Within the data below, find the string "readme" and return each line where it occurs.

── EXCERPTED RECORDS

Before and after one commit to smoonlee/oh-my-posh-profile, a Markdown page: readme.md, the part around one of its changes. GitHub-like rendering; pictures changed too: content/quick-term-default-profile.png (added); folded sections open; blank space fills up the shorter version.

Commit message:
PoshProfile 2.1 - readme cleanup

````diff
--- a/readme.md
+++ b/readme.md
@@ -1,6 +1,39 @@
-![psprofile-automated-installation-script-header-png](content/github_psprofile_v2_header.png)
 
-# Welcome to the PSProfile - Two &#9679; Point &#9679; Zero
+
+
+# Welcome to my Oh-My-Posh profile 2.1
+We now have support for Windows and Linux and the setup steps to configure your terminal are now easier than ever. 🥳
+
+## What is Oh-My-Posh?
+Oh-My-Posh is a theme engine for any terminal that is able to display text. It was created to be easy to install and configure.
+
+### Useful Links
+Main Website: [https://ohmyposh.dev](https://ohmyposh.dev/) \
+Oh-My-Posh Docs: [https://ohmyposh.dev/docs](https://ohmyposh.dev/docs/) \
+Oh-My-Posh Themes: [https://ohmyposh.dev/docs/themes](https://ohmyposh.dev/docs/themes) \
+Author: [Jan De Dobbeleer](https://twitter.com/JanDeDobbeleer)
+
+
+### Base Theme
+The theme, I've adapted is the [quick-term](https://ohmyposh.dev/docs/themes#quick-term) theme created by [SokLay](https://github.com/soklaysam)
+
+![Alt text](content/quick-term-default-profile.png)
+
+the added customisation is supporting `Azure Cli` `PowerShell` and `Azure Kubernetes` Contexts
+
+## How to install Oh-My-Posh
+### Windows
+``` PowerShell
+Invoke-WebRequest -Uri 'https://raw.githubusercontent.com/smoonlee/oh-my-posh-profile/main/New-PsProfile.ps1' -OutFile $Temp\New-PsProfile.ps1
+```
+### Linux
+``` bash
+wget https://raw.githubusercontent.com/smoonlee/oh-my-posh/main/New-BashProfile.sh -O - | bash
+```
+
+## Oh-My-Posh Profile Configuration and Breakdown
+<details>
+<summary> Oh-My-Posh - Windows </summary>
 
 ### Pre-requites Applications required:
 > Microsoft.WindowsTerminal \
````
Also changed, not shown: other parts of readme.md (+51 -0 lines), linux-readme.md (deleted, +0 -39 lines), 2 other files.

────

### SOLUTION FOR THIS EXERCISE
Before and after one commit to smoonlee/oh-my-posh-profile, a Markdown page: readme.md, the part around one of its changes. GitHub-like rendering; pictures changed too: content/quick-term-default-profile.png (added); folded sections open; blank space fills up the shorter version.
PoshProfile 2.1 - readme cleanup
--- a/readme.md
+++ b/readme.md
Also changed, not shown: other parts of readme.md (+51 -0 lines), linux-readme.md (deleted, +0 -39 lines), 2 other files.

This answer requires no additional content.